(Prompt) Set the data below down again, exactly, with every picture left out.

BEGIN Records

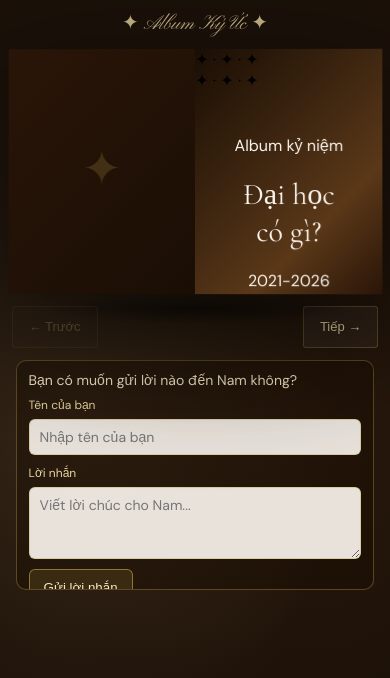
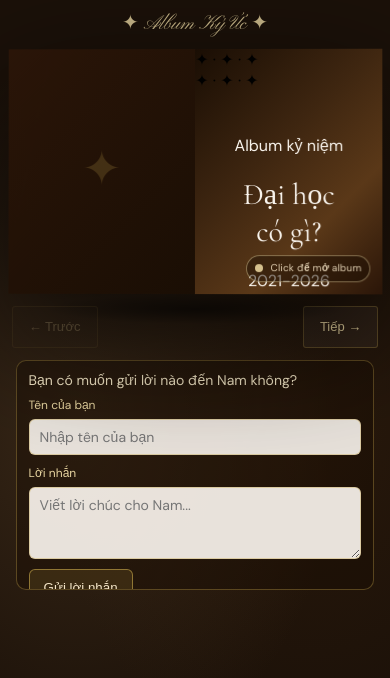
Before and after one commit to dinhnamng28203/graduation-invitation, a React (Vite) app: page / in a window 390 px wide. Shown: the top 678 px of the page. Built offline with nearby package versions, Linux system fonts and the light colour scheme; no server answers.

Commit message:
Add first-cover click hint for opening album
Show an animated hint on the cover page to guide users to click the right page, while keeping all inner album pages free of this hint.

```diff
--- a/src/App.css
+++ b/src/App.css
@@ -195,6 +195,59 @@ body {
   font-size: 48px;
   color: var(--gold);
   opacity: 0.2;
+}
+
+.cover-open-hint {
+  position: absolute;
+  right: 22px;
+  bottom: 18px;
+  display: inline-flex;
+  align-items: center;
+  gap: 8px;
+  padding: 7px 10px;
+  border-radius: 999px;
+  border: 1px solid rgba(232, 213, 160, 0.5);
+  background: rgba(26, 14, 4, 0.55);
+  color: #f5e6c8;
+  font-size: 11px;
+  font-weight: 600;
+  letter-spacing: 0.2px;
+  pointer-events: none;
+  animation: coverHintFloat 1.8s ease-in-out infinite;
+}
+
+.cover-open-dot {
+  width: 8px;
+  height: 8px;
+  border-radius: 50%;
+  background: #e8d5a0;
+  box-shadow: 0 0 0 0 rgba(232, 213, 160, 0.8);
+  animation: coverHintPulse 1.4s ease-out infinite;
+}
+
+.cover-open-text {
+  white-space: nowrap;
+}
+
+@keyframes coverHintPulse {
+  0% {
+    box-shadow: 0 0 0 0 rgba(232, 213, 160, 0.8);
+  }
+  100% {
+    box-shadow: 0 0 0 10px rgba(232, 213, 160, 0);
+  }
+}
+
+@keyframes coverHintFloat {
+  0%,
+  100% {
+    transform: translateY(0);
+    opacity: 0.88;
+  }
+  50% {
+    transform: translateY(-3px);
+    opacity: 1;
+  }
 }
 
 .layout-full,
@@ -739,4 +792,17 @@ body {
   .guest-note-form textarea {
     font-size: 14px;
   }
+
+  .cover-open-hint {
+    right: 12px;
+    bottom: 12px;
+    font-size: 10px;
+    padding: 6px 8px;
+    max-width: calc(100% - 20px);
+  }
+
+  .cover-open-text {
+    white-space: normal;
+    line-height: 1.25;
+  }
 }
--- a/src/albumBook.js
+++ b/src/albumBook.js
@@ -46,7 +46,10 @@ function renderCoverFront() {
       <div class="cover-rule"></div>
       <div class="cover-year">2021-2026</div>
     </div>
-    <div class="cover-open-hint">Nhấn để mở →</div>
+    <div class="cover-open-hint" aria-hidden="true">
+      <span class="cover-open-dot"></span>
+      <span class="cover-open-text">Click để mở album</span>
+    </div>
   </div>`;
 }
 
```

END Records

(Response to this task)
Before and after one commit to dinhnamng28203/graduation-invitation, a React (Vite) app: page / in a window 390 px wide. Shown: the top 678 px of the page. Built offline with nearby package versions, Linux system fonts and the light colour scheme; no server answers.

Commit message:
Add first-cover click hint for opening album
Show an animated hint on the cover page to guide users to click the right page, while keeping all inner album pages free of this hint.

```diff
--- a/src/App.css
+++ b/src/App.css
@@ -195,6 +195,59 @@ body {
   font-size: 48px;
   color: var(--gold);
   opacity: 0.2;
+}
+
+.cover-open-hint {
+  position: absolute;
+  right: 22px;
+  bottom: 18px;
+  display: inline-flex;
+  align-items: center;
+  gap: 8px;
+  padding: 7px 10px;
+  border-radius: 999px;
+  border: 1px solid rgba(232, 213, 160, 0.5);
+  background: rgba(26, 14, 4, 0.55);
+  color: #f5e6c8;
+  font-size: 11px;
+  font-weight: 600;
+  letter-spacing: 0.2px;
+  pointer-events: none;
+  animation: coverHintFloat 1.8s ease-in-out infinite;
+}
+
+.cover-open-dot {
+  width: 8px;
+  height: 8px;
+  border-radius: 50%;
+  background: #e8d5a0;
+  box-shadow: 0 0 0 0 rgba(232, 213, 160, 0.8);
+  animation: coverHintPulse 1.4s ease-out infinite;
+}
+
+.cover-open-text {
+  white-space: nowrap;
+}
+
+@keyframes coverHintPulse {
+  0% {
+    box-shadow: 0 0 0 0 rgba(232, 213, 160, 0.8);
+  }
+  100% {
+    box-shadow: 0 0 0 10px rgba(232, 213, 160, 0);
+  }
+}
+
+@keyframes coverHintFloat {
+  0%,
+  100% {
+    transform: translateY(0);
+    opacity: 0.88;
+  }
+  50% {
+    transform: translateY(-3px);
+    opacity: 1;
+  }
 }
 
 .layout-full,
@@ -739,4 +792,17 @@ body {
   .guest-note-form textarea {
     font-size: 14px;
   }
+
+  .cover-open-hint {
+    right: 12px;
+    bottom: 12px;
+    font-size: 10px;
+    padding: 6px 8px;
+    max-width: calc(100% - 20px);
+  }
+
+  .cover-open-text {
+    white-space: normal;
+    line-height: 1.25;
+  }
 }
--- a/src/albumBook.js
+++ b/src/albumBook.js
@@ -46,7 +46,10 @@ function renderCoverFront() {
       <div class="cover-rule"></div>
       <div class="cover-year">2021-2026</div>
     </div>
-    <div class="cover-open-hint">Nhấn để mở →</div>
+    <div class="cover-open-hint" aria-hidden="true">
+      <span class="cover-open-dot"></span>
+      <span class="cover-open-text">Click để mở album</span>
+    </div>
   </div>`;
 }
 
```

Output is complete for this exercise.